Jason’s post earlier about the drawings that led to the Pao sent me down a deep Internet k-hole of Nissan press releases and Nissan press images. There’s a lot to digest and you’ll probably see more stories gleaned from archival material. While we work up some deeper dives I noticed something a bit more superficial and, yet, still instructive. You can really see how the company evolved by just looking at their Tokyo Motor Show offerings.
Nissan did a good job of posting photos from most of the Tokyo Motor Shows and you can go to their archive to see everything, but here’s a quick trip:

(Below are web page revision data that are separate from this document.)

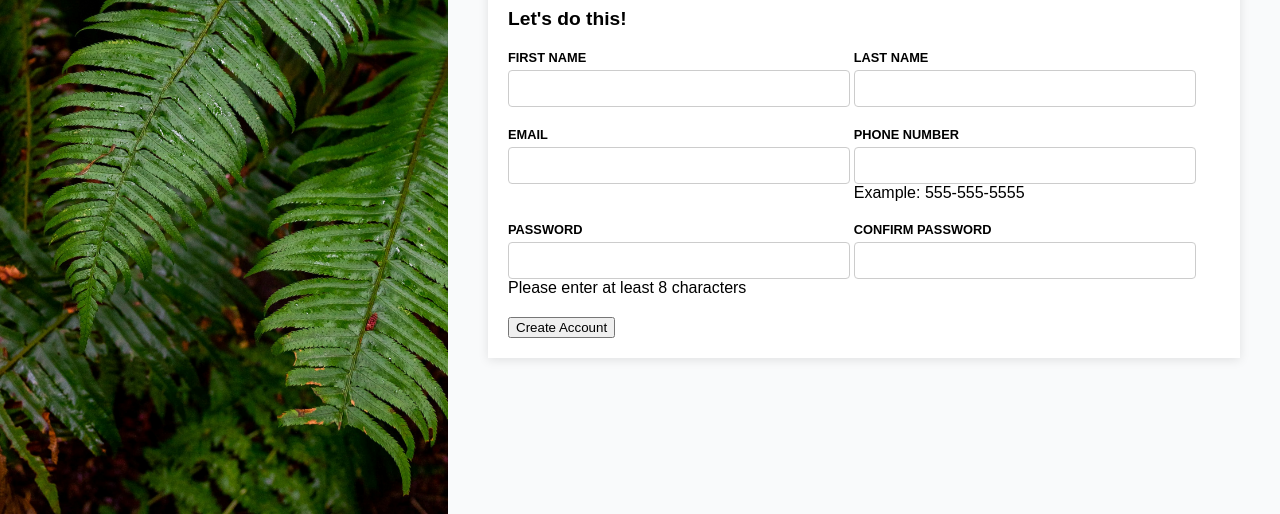
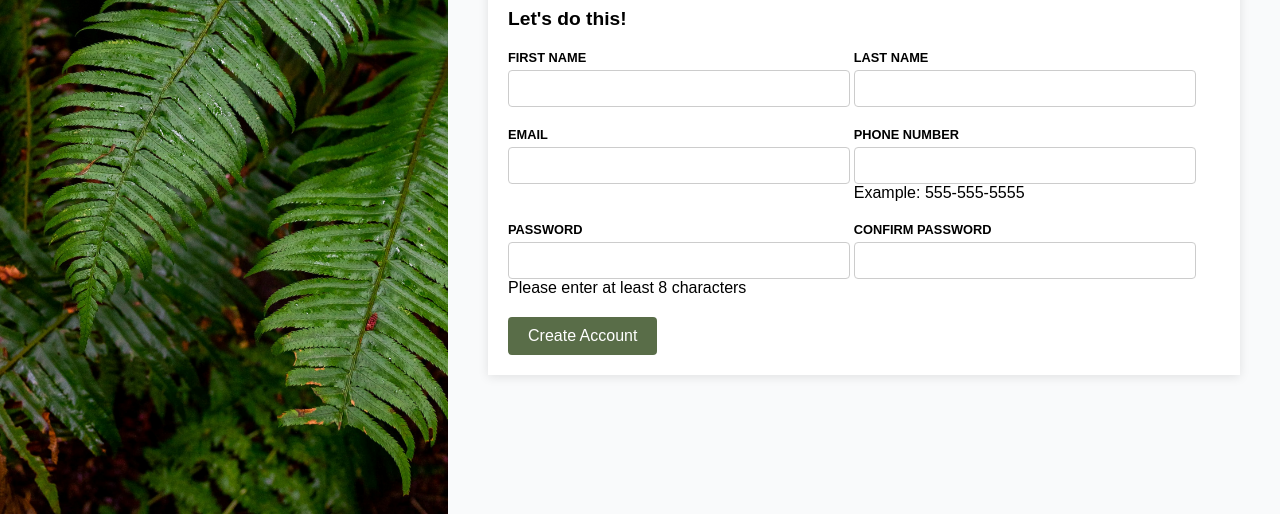
Before and after one commit to dvernon5/Sign-Up-Form, a plain HTML site: page index.html in a window 1280 px wide. Shown: the part 286-800 px from the top of the page. Drawn offline with Linux system fonts and the light colour scheme.

Commit message:
Add style to submit button

```diff
--- a/assets/css/style.css
+++ b/assets/css/style.css
@@ -109,3 +109,17 @@ input {
 input:focus {
     border-color: #007bff
 }
+
+button {
+    background-color: #596d48;
+    color: white;
+    padding: 10px 20px;
+    border: none;
+    border-radius: 4px;
+    font-size: 1rem;
+    cursor: pointer;
+}
+
+button:hover {
+    background-color: #465a38;
+}
```
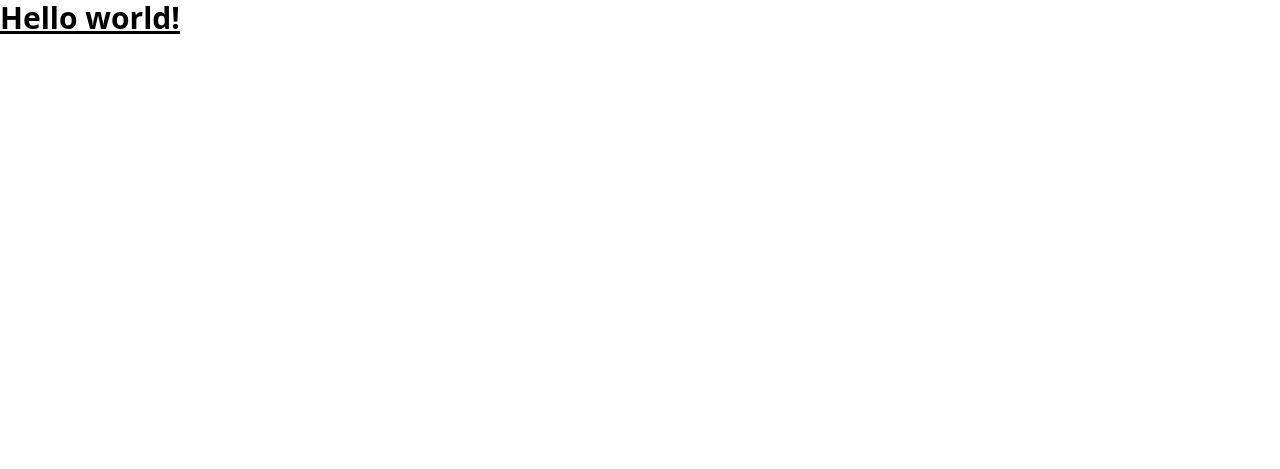
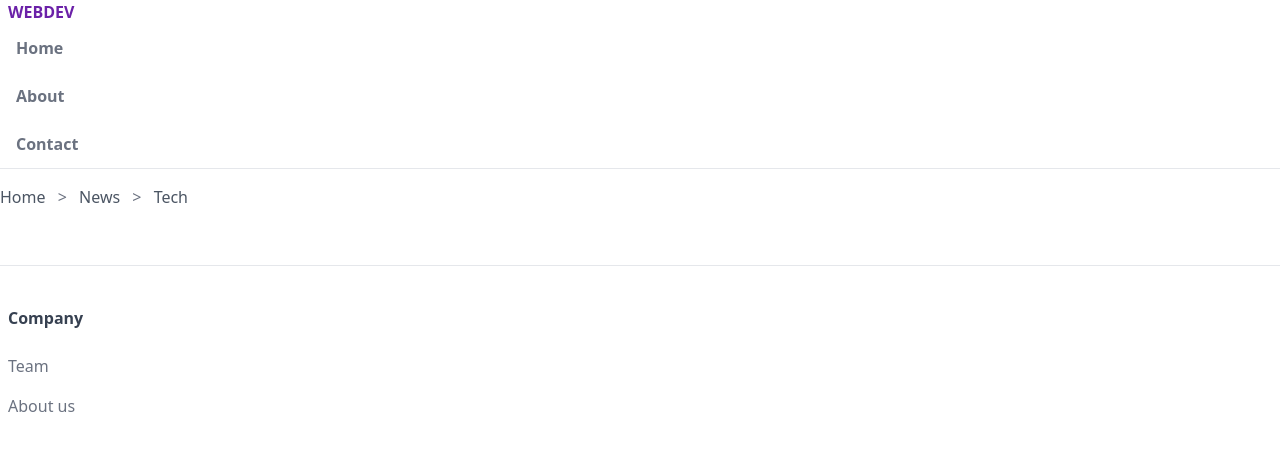
Before and after one commit to PesukarhuTG/tailwind-articles, a website: page index.html in a window 1280 px wide. Drawn offline with nearby package versions, Linux system fonts and the light colour scheme; files that its build step writes are made by us from their sources.

Commit message:
feat: add some common styles by classes

```diff
--- a/index.html
+++ b/index.html
@@ -10,9 +10,44 @@
 </head>
 
 <body>
-  <h1 class="text-3xl font-bold underline">
-    Hello world!
-  </h1>
+  <!-- header -->
+  <header class="px-2 border-b">
+    <a class="uppercase font-bold text-purple-800" href="#">webDev</a>
+    <nav>
+      <ul class="text-gray-500 font-semibold">
+        <li><a class="inline-block py-3 px-2" href="#">Home</a></li>
+        <li><a class="inline-block py-3 px-2" href="#">About</a></li>
+        <li><a class="inline-block py-3 px-2" href="#">Contact</a></li>
+      </ul>
+    </nav>
+  </header>
+
+  <main>
+    <!-- breadcrumbs -->
+    <div>
+      <div class="py-4 overflow-y-auto whitespace-nowrap">
+        <a class="text-gray-600" href="#">Home</a>
+        <span class="mx-2 text-gray-500">&gt;</span>
+        <a class="text-gray-600" href="#">News</a>
+        <span class="mx-2 text-gray-500">&gt;</span>
+        <a class="text-gray-600" href="#">Tech</a>
+      </div>
+    </div>
+
+    <!-- footer -->
+    <footer class="border-t mt-10 py-10 px-2">
+      <div>
+        <div>
+          <h6 class="font-semibold text-gray-700 mb-4">Company</h6>
+          <ul>
+            <li><a class="inline-block text-gray-500 py-2" href="#">Team</a></li>
+            <li><a class="inline-block text-gray-500 py-2" href="#">About us</a></li>
+          </ul>
+        </div>
+      </div>
+    </footer>
+  </main>
+
 
 </body>
 
--- a/package.json
+++ b/package.json
@@ -4,7 +4,7 @@
   "description": "",
   "main": "index.js",
   "scripts": {
-    "build": "tailwindcss build -i src/main.css -o public/styles.css"
+    "build": "tailwindcss build -i src/main.css -o public/styles.css --watch"
   },
   "author": "",
   "license": "ISC",
```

This is the oldest photo in the Nissan press archive and you can see what looks like two Datsun Bluebirds and a Nissan Prince sports car. Apparently, the event was quite the success per the Nissan press department:
At this point, Nissan/Datsun had been in business making cars for 30 years and brought with it 17 cars to show off to the million+ visitors who dropped into to check out the vehicles on display.
The Datsun Sport Coupe 1500 was quite handsome and shows a time when the Japanese were far more influenced by Italian design than by anything the Americans were doing. We don’t think of this car often because the Datsun 510 and 240Z became so relatively important in the United States.
What a difference nine years can make. By the early 1970s Japanese automakers were making significant inroads into global markets. I’d forgotten that Nissan experimented with rotaries which, given the impending oil crisis, wasn’t the best move.
Hell yeah Skyline. Everyone wants to be America!
There are huge gaps in the years, but jumping from decade to decade does give you a sense of just how quickly the Japanese evolved in twenty years. The NX-21 Concept is a four-seat coupe with giant gullwing doors and a rear-mounted gas turbine motor that could use gas, diesel, tequila or whatever combustable liquid you could find. While the motor didn’t make it to the future, the design did influence the Pulsar NX.
Feel the beat! We have so many great photos from the 1987 Tokyo Motor Show that not only gives us the concepts but also the fashion and overall scene. This Leopard (approximately our Infiniti M30) shows off a retractable hard top.
This is in the midst of the Bubble Era in Japan when that Japanese economy was flush with export cash from its booming economy and overvalued assets.
We get weird off-roaders, little kei cars, commercial vehicles, and EV concepts. Just look at the spread:
This is just Behar-Lotus level extravagance.
Skip ahead to after the bubble burst and things are a bit more subdued. The big reveal is the Nissan AQ-X compact sedan, which “represents Nissan’s philosophy of sedans suitable for the coming new era.” There is the Nissan AP-X concept, which wasn’t as influential from a design standpoint, but did feature the all-new VQ V6 engine that would be the centerpiece of Nissan performance for the next two decades.
By 1999 Nissan was in awful shape financially and needed help. Lucky for them, Renault was in the same shape. The combination of Nissan and Renault would eventually see a company that was semi-successful. The above Nissan Cypat concept never bore much fruit aesthetically, but the CVT transmission it showcased would eventually become common. The Nissan XVL is a thinly disguised version of the Nissan Skyline/Infiniti G35.
Around this time a young executive named Carlos Ghosn would being to climb through the ranks at the alliance, which could only end well.
Annoyingly, I cannot find a photo of the Nissan Leaf at the 2010 Tokyo Motor Show, but here it is debuting in Tokyo. An extremely important car for Nissan even if it wasn’t a huge success.
Carlos Ghosn, now CEO, with the Pivo 3 (your guess is as good as mine). Nissan had a bunch of whacky EV concepts, including the ESFLOW and TOWNPOD.
I’m sympathetic to Carlos Ghosn, sometimes, but for showing us the IDx concepts and not bringing them to market he can rot in hell forever.
Curiously, Carlos Ghosn is not at the 2019 Tokyo Motor Show. Probably because of the IDx concepts and certainly nothing else. Here’s the IMk concept.
The most recent Tokyo Auto Show was a reminder that, actually, Nissan has more experience building EVs than most. They may have picked the wrong product direction with the Leaf, but they can easily rectify that with the Ariya EV crossover, which debuted in Tokyo.
The archives are open, so let me know what else you find.
All photos Nissan.